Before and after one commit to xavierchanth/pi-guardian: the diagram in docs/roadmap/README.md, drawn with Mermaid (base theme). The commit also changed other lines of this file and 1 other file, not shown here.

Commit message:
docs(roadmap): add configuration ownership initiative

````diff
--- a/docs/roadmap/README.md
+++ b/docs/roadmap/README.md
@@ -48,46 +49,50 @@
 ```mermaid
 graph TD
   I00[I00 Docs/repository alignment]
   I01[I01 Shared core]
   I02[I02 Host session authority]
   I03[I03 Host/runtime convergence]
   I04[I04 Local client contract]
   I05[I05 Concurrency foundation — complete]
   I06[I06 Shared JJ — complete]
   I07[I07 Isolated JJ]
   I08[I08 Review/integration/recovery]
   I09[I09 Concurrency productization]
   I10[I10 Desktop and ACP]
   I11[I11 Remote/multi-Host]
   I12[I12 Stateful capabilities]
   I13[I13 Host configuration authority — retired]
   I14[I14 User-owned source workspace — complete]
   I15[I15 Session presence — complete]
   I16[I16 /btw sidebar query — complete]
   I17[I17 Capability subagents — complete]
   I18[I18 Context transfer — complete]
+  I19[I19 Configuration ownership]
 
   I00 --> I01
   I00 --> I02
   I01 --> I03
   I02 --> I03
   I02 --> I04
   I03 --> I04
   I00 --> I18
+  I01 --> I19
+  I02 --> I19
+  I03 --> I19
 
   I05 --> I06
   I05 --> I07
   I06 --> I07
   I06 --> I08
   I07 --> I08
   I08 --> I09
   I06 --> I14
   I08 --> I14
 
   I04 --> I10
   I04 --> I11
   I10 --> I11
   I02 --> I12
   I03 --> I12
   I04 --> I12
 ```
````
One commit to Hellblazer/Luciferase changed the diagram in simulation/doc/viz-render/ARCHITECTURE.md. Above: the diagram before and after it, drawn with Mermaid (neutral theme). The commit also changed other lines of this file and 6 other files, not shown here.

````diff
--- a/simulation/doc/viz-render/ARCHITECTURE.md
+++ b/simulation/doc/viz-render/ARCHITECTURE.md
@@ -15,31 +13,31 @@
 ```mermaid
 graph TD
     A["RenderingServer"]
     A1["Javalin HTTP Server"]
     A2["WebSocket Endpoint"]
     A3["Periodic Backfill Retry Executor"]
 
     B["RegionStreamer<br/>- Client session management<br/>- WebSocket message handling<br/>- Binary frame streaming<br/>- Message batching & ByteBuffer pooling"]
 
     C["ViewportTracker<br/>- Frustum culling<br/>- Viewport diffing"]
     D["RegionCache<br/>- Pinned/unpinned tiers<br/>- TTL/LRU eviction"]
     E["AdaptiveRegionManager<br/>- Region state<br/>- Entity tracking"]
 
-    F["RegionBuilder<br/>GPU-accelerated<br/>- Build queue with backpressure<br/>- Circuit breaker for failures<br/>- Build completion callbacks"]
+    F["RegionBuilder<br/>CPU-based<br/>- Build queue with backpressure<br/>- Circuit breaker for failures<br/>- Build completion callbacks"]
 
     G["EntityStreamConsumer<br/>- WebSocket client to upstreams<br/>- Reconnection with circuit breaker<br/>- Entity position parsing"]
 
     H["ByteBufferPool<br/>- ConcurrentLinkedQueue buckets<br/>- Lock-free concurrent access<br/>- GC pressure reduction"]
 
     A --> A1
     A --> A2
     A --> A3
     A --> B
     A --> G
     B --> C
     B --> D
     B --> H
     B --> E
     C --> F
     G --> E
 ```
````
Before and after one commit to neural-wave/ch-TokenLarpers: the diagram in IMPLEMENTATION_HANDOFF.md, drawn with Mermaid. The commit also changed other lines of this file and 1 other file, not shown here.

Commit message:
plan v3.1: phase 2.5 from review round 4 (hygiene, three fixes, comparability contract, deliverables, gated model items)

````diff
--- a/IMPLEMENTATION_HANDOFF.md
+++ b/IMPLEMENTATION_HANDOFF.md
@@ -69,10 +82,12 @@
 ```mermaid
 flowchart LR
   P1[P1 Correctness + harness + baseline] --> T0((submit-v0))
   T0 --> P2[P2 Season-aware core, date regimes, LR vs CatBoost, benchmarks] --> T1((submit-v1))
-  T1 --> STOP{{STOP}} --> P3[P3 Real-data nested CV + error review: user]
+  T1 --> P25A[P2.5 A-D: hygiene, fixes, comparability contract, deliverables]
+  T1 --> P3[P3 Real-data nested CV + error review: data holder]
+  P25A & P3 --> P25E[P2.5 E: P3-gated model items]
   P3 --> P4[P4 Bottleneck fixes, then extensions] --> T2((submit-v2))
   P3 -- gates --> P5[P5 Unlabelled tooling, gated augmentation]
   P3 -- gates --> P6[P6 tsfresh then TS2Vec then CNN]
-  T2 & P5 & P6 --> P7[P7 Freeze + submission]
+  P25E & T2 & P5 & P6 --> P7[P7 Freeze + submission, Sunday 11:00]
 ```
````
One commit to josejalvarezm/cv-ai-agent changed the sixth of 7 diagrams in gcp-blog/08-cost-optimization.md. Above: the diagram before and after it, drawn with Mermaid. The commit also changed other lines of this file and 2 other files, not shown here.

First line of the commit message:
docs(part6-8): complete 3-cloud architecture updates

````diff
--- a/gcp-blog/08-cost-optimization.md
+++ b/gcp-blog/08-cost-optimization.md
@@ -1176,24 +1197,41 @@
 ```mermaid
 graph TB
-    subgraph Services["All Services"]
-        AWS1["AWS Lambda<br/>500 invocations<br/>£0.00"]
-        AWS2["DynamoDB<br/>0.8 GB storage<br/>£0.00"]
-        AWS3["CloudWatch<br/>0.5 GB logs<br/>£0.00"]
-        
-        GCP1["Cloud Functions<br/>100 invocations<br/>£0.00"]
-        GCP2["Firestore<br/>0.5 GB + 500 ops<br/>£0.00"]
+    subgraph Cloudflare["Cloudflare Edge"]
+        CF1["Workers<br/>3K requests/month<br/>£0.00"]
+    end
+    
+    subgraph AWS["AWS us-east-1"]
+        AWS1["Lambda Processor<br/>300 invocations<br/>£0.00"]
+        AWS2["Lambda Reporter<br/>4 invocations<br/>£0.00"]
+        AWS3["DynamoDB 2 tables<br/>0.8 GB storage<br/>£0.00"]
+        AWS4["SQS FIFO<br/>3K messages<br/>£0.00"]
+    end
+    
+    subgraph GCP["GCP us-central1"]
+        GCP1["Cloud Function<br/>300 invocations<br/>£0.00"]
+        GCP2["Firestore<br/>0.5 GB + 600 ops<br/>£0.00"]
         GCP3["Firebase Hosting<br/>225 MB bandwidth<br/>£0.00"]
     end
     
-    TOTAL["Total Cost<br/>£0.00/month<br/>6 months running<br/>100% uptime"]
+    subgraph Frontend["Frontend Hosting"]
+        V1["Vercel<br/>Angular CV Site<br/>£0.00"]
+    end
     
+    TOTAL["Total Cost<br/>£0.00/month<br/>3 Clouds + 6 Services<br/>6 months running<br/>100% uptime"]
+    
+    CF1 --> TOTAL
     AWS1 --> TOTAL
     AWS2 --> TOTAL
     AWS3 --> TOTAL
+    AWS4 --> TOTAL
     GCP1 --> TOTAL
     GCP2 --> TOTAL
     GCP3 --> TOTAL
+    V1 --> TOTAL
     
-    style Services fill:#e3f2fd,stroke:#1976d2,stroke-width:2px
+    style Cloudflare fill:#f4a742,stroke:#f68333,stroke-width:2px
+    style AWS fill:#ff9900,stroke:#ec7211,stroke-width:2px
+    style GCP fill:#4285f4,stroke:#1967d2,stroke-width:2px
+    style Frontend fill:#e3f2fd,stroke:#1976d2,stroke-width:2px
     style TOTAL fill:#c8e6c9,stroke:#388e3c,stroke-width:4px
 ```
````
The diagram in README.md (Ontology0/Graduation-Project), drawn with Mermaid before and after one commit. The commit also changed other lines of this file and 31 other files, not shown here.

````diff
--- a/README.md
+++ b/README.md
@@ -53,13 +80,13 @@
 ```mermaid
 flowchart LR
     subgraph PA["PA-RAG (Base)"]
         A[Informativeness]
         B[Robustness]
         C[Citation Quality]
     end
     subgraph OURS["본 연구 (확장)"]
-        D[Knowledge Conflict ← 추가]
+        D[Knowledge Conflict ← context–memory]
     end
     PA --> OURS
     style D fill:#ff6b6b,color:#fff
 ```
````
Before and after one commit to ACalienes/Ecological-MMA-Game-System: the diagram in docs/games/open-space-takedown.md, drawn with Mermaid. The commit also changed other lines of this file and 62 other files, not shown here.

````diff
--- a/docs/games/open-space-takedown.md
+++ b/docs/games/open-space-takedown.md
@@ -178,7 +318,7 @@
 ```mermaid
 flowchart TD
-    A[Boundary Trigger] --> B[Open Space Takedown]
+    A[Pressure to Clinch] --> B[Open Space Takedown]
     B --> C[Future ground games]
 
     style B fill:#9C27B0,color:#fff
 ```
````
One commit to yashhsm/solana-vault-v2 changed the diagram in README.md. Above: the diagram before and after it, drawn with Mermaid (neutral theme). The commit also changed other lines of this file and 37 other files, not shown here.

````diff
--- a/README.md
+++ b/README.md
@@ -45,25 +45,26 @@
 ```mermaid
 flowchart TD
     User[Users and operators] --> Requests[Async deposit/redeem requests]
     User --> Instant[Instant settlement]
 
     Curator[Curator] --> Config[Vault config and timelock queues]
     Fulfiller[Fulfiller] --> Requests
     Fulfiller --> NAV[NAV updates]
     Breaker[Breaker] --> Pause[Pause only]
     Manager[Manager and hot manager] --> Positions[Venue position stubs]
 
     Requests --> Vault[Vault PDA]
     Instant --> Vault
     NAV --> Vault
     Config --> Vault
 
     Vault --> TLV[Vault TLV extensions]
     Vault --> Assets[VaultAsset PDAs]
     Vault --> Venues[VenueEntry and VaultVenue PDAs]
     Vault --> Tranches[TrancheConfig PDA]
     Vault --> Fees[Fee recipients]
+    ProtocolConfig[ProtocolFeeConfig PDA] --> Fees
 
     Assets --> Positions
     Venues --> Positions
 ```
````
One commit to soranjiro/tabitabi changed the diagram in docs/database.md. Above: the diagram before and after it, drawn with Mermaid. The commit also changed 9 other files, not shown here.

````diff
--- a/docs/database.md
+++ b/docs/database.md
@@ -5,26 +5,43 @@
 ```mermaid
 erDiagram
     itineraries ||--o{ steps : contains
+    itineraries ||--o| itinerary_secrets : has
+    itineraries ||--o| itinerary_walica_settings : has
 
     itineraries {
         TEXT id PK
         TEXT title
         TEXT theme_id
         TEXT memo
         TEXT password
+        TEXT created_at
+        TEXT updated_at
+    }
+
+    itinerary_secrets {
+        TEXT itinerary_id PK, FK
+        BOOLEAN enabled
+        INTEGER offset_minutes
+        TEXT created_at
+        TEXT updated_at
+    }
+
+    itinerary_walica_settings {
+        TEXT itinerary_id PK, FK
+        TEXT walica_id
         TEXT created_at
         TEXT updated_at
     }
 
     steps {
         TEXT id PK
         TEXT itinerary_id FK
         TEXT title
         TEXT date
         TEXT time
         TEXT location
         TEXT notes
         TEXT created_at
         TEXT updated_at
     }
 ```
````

════════════════════

• _Assigned task_
Look through the entries above; copy each line where the string "style" appears.

• _Task response_
-    style Services fill:#e3f2fd,stroke:#1976d2,stroke-width:2px
+    style Cloudflare fill:#f4a742,stroke:#f68333,stroke-width:2px
+    style AWS fill:#ff9900,stroke:#ec7211,stroke-width:2px
+    style GCP fill:#4285f4,stroke:#1967d2,stroke-width:2px
+    style Frontend fill:#e3f2fd,stroke:#1976d2,stroke-width:2px
     style TOTAL fill:#c8e6c9,stroke:#388e3c,stroke-width:4px
     style D fill:#ff6b6b,color:#fff
     style B fill:#9C27B0,color:#fff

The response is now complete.